Currently the most widely accepted model of the atom is the Bohr (Rutherford-Bohr) Model. This consists of neutron and protons in the nucleus with electrons orbiting in discrete energy levels around the nucleus. Although neutrons were not mentioned on the previous page, they had been sought after since the time of Rutherford; it had been known that the atomic mass number A of a nuclei is a bit more than twice the atomic number Z for most atoms and that the majority of all the mass of the atom is concentrated in the tiny nucleus.

Bohr atomic model of a nitrogen atom.
Encyclopedia Britannica, Inc

Atomic Notation

Physicists and Chemists needed a general approach to displaying the contents of an element, since atoms are neutrally charged but contain both positively and negatively charged particles, the number of electrons must equal the number of protons. Displaying a charge of zero is not helpful, as all elements would show the same. So the approach used was to display what was in the nucleus, this way the charge was accounted for and so was the majority of the mass.

Atomic notation is displayed in the following way;

^{A}_{Z}X

where X is the element symbol
A is the Atomic mass, frequently reffered to as the nucleon number.
Z is the Atomic number, frequently reffered to as the proton number.

The nucleon number combines the total mass of all the protons and neutrons in the nucleus of an element, as such include the atomic number within it. The difference between the atomic mass and the atomic number is the number of nuetrons present in an element. The following equation can then be written for the number of neutrons in an element;

A = Z + N

where N is the number of neutrons.

Any particular element is defined by the atomic number, this means that all atoms with a particular atomic number will be reffered to as a type of that particular element. For example, any element with an atomic number of 2 will be classed as the element Helium, or at least a type of Helium. This is where the term isotope is used.

Isotopes

Isotopes are variants of a certain type of element, in which the atomic number remains the same but the number of neutrons differs (and therefore the atomic mass differs).

The image below shows an example of the possible isotopes for Hydrogen, ^{1}_{1}H , Hydrogen itself has just a proton in its nucleus. If a neutron were to fuse together with a neutron the atomic number would not change but the atomic mass would, the result would therefore be ^{2}_{1} H , this is a variant of the element Hydrogen. Some Isotopes have their own name, in the case of ^{2}_{1}H , it has been name deuterium. Similarly, if an additional neutron fuses with deuterium the result would be ^{3}_{1} H  which is also known as tritium.

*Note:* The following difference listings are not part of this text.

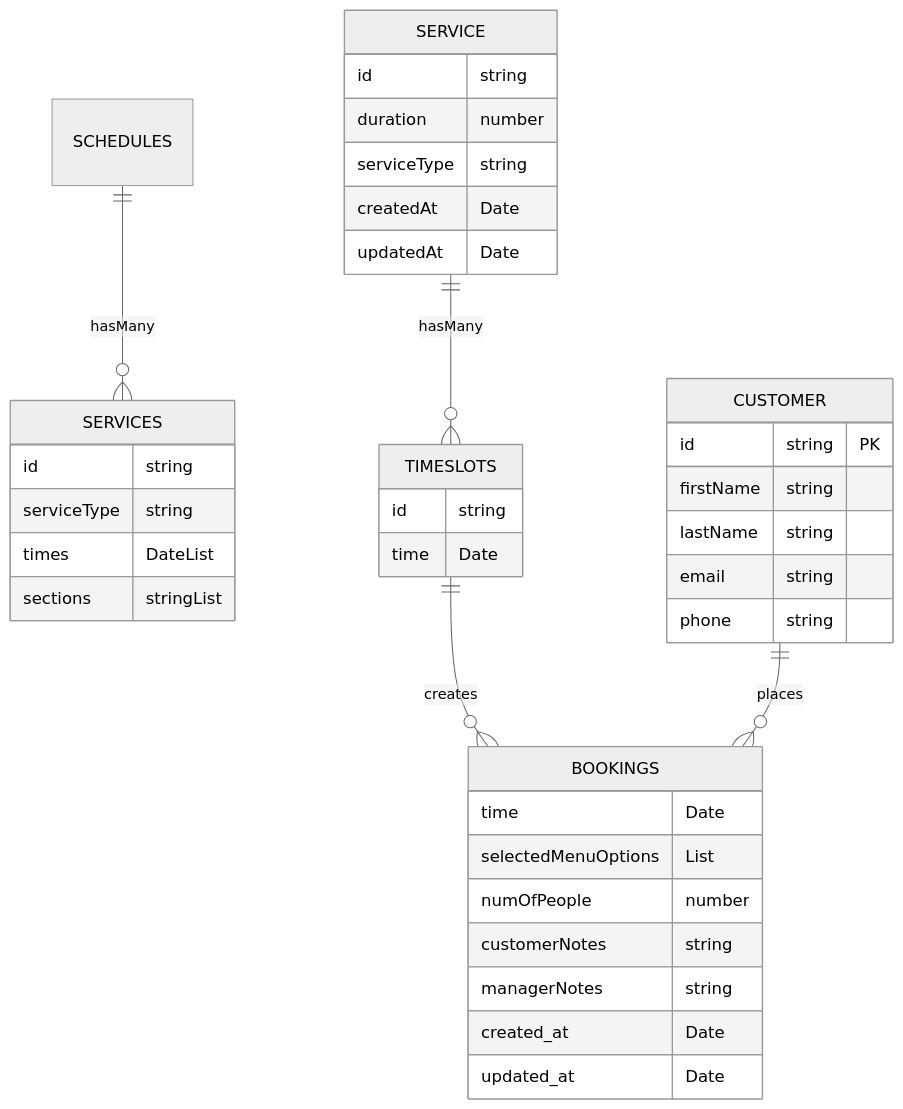
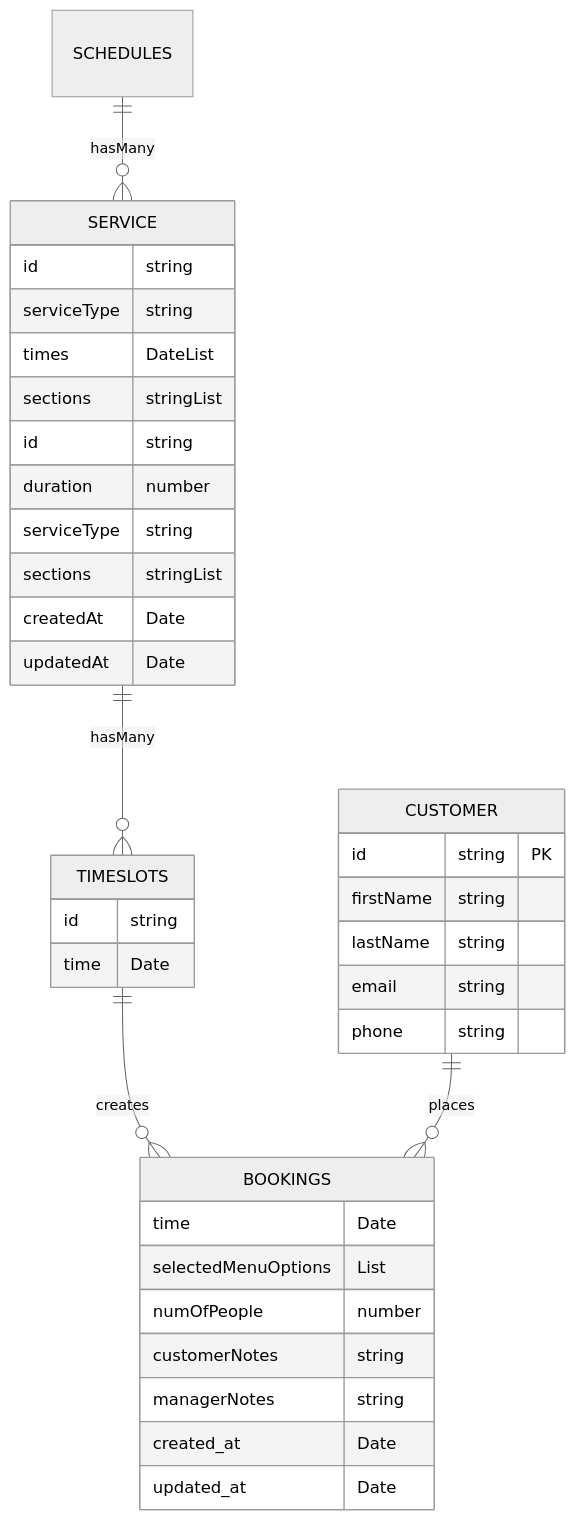
One commit to garaxer/serverless-invoicing changed the second of 4 diagrams in invoice-service/README.md. Above: the diagram before and after it, drawn with Mermaid (neutral theme). The commit also changed other lines of this file and 6 other files, not shown here.

````diff
--- a/invoice-service/README.md
+++ b/invoice-service/README.md
@@ -165,44 +170,45 @@
 ```mermaid
 erDiagram
-    SCHEDULES ||--o{ SERVICES : hasMany
+    SCHEDULES ||--o{ SERVICE : hasMany
     SCHEDULES {
 
     }
-    SERVICES {
+    SERVICE {
         id string
         serviceType string
         times DateList
         sections stringList
     }
 
     SERVICE ||--o{ TIMESLOTS : hasMany
     SERVICE {
         id string
         duration number
         serviceType string
+        sections stringList
         createdAt Date
         updatedAt Date
     } 
     TIMESLOTS ||--o{ BOOKINGS : creates
     TIMESLOTS {
         id string
         time Date
     }
     BOOKINGS {
         time Date
         selectedMenuOptions List
         numOfPeople number
         customerNotes string
         managerNotes string
         created_at Date
         updated_at Date
     }
     CUSTOMER ||--o{ BOOKINGS : places
     CUSTOMER {
         id string PK
         firstName string
         lastName string
         email string
         phone string
     }
 ```
````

Further reading:

  • The discovery of the neutron; link
  • More on Isotopes, Britannica – link